McKinney, Hubbard vie for a seat among USC trustees

Two men with long ties to the University of South Carolina are vying for a single position on the school's board of trustees, giving state legislators a tougher-than-usual decision in what is often a quiet vote for re-election.

William C. Hubbard, a Columbia attorney who has served on the board since 1986, is being challenged by Russ McKinney, who served as USC's spokesman for 20 years before leaving that post last year.

Both men, along with other candidates for public boards and commissions, will meet with a legislative screening committee in January. The General Assembly is expected to vote for board and commission members in April or May, depending on the agenda of the legislative session.

Some legislators, unwilling to speak publicly about individual candidates because they have not appeared before the screening committee, are quietly hoping for some changes to USC's board, which is stocked with many longtime members.

Excluding ex officio members, USC's board members have served an average of just under 15 years, according to USC.

That average length of service is roughly the same as that of the 13 members of Clemson University's board of trustees, seven of whom have lifetime appointments. The 17 members of the College of Charleston's board have served an average of seven years.

"I think in all of our boards, particularly in Carolina's board, there has been increased interest in the last few years because it has been a little stagnated," said state Rep. Jim Merrill, R-Berkeley.

Board positions don't come with big pay. Members are granted a per diem and expenses for travel to and from official functions.

And many members - a collection of lawyers, doctors, businessmen and businesswomen - would be able to afford to purchase the home basketball and football tickets they receive.

Indeed, several have donated millions to the schools they serve.

USC's business school is named in honor of Darla Moore, a 10-year board member who has pledged millions in gifts to the university.

The school's football offices have been named in honor of Dr. Eddie Floyd and his wife, Kay. Floyd, a surgeon, is a 27-year board member whose money helped pay for the new facility.

A big part of the lure of board positions lies in the high-profile opportunity to shape one of the state's major institutions.

Board members are prominent community players. They choose the school president and give final university approval to compensation packages and contract extensions for athletic coaches. Almost all of those who apply for board spots are graduates and cite the chance to serve their alma mater as the principal reason for their candidacy.

McKinney, who now works as a public relations consultant in Columbia, said he is not challenging Hubbard because of displeasure with Hubbard's work on the board.

"He has served the university with the utmost distinction," McKinney said. "My running in no way is disparaging to him."

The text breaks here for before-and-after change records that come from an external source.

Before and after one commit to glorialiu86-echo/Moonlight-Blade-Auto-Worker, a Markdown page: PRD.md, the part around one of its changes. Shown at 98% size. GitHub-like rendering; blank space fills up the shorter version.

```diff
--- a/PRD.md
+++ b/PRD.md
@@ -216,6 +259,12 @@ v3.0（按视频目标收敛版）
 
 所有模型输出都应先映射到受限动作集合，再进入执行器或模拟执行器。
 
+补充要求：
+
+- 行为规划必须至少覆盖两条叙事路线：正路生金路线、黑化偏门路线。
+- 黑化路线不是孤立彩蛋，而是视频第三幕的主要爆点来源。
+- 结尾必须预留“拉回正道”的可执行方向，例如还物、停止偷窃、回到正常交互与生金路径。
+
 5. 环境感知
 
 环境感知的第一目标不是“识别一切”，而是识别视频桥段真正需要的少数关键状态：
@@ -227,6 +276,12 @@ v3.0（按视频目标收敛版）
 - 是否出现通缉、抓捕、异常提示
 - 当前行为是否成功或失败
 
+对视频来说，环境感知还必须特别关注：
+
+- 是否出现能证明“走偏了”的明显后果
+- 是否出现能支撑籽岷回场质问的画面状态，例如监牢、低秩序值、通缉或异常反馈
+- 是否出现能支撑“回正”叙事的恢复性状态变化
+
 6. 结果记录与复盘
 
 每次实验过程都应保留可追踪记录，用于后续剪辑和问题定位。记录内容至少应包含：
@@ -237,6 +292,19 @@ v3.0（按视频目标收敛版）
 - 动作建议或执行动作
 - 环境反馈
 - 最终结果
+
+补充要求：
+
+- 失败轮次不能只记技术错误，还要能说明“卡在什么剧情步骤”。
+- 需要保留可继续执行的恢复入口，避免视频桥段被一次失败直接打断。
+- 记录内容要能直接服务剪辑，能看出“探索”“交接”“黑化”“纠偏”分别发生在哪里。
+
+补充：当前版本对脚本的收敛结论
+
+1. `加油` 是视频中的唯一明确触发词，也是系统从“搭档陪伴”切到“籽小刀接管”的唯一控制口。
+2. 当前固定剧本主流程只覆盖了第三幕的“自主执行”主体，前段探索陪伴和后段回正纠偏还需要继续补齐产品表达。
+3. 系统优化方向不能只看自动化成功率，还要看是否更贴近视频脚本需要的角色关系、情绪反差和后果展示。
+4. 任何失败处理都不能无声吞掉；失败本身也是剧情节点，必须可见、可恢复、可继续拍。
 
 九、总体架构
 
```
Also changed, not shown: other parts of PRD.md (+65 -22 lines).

McKinney did not attend the board meeting held immediately after his departure, when university officials thanked him for his work. But McKinney insisted he left the school on good terms and is not running to gain a say at an institution that spurned him.

"Absolutely not," he said. "I hope no one would see it that way."

USC's board members represent specific geographical districts, and McKinney and Hubbard live in the same district.

Efforts to reach Hubbard were not successful. But in a statement of interest filed with the screening committee, he explained why he wants to remain on the board.

He touted changes that occurred during his tenure, pointing out that "a significant portion of funds that formerly were allocated to administration have been reallocated to academic pursuits."

Hubbard also wrote about challenges he believes the university must face, including:

- Improving efficiency to better utilize funds

- More fundraising, primarily for scholarships

- The continued recruitment of high-quality students, particularly black students

"During my tenure as a member of the board of trustees, my primary focus has been on improving academic quality and improving the campus environment," Hubbard wrote. "Quality teaching and research are the core functions of the University of South Carolina, and all other endeavors must build upon that foundation."